-- Extracted entries --

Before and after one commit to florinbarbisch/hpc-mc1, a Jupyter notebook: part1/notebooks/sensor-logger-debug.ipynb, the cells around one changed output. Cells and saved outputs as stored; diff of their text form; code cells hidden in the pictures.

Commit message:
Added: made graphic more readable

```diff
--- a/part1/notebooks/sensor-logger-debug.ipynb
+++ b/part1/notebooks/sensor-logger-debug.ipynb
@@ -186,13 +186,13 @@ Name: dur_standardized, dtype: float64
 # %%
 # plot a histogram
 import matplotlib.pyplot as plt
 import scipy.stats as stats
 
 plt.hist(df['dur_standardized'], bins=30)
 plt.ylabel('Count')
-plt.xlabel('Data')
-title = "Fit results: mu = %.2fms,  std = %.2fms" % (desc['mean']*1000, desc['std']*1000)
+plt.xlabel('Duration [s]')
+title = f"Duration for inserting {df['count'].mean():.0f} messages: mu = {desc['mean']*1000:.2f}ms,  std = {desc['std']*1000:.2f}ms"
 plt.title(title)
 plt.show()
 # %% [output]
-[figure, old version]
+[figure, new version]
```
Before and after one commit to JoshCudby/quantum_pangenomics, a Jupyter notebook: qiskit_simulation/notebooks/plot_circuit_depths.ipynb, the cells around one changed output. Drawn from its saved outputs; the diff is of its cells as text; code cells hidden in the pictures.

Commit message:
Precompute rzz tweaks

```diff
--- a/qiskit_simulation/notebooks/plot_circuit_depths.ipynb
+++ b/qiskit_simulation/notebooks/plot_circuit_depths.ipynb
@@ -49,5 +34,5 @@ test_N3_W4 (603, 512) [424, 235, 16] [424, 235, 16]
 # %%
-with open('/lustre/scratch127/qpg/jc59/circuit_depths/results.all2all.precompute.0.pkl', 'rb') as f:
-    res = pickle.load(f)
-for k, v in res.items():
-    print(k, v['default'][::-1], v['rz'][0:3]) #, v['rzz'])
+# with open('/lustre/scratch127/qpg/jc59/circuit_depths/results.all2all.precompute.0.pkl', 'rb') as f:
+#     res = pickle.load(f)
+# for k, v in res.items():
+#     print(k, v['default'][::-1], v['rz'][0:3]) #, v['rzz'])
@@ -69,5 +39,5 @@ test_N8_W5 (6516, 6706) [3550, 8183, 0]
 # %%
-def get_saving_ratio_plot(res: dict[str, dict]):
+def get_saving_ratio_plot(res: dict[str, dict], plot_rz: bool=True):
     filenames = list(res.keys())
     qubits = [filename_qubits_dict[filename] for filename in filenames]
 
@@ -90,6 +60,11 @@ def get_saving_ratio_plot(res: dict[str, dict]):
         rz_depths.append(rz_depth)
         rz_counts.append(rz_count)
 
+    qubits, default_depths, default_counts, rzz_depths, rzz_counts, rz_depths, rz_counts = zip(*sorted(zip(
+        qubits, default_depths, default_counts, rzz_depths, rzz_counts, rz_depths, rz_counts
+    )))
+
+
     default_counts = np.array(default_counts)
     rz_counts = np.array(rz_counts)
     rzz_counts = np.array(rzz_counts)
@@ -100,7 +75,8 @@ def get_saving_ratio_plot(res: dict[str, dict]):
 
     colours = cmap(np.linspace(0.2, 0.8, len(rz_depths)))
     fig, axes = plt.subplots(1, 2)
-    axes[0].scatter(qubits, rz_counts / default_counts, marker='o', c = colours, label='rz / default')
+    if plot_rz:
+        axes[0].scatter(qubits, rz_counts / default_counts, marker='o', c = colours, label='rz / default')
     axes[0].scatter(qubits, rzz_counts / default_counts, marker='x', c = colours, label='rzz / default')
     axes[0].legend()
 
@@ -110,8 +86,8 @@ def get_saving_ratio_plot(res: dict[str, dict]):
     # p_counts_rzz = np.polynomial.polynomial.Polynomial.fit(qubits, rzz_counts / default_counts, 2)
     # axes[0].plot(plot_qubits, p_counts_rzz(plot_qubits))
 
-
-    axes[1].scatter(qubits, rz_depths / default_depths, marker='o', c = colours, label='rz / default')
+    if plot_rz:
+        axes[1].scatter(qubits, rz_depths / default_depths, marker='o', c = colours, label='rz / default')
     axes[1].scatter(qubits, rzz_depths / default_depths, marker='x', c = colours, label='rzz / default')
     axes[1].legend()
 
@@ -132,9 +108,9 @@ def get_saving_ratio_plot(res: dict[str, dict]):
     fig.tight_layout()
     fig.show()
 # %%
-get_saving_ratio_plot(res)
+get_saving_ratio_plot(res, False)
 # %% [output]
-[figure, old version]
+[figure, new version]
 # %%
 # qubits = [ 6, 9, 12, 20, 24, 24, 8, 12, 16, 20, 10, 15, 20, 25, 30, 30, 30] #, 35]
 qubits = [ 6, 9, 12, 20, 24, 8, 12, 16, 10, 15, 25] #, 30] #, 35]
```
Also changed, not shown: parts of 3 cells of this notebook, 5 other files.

-- Work instructions --
Your answer must be every line from the listing above that holds the string "output".

-- Task answer --
Before and after one commit to florinbarbisch/hpc-mc1, a Jupyter notebook: part1/notebooks/sensor-logger-debug.ipynb, the cells around one changed output. Cells and saved outputs as stored; diff of their text form; code cells hidden in the pictures.
 # %% [output]
Before and after one commit to JoshCudby/quantum_pangenomics, a Jupyter notebook: qiskit_simulation/notebooks/plot_circuit_depths.ipynb, the cells around one changed output. Drawn from its saved outputs; the diff is of its cells as text; code cells hidden in the pictures.
 # %% [output]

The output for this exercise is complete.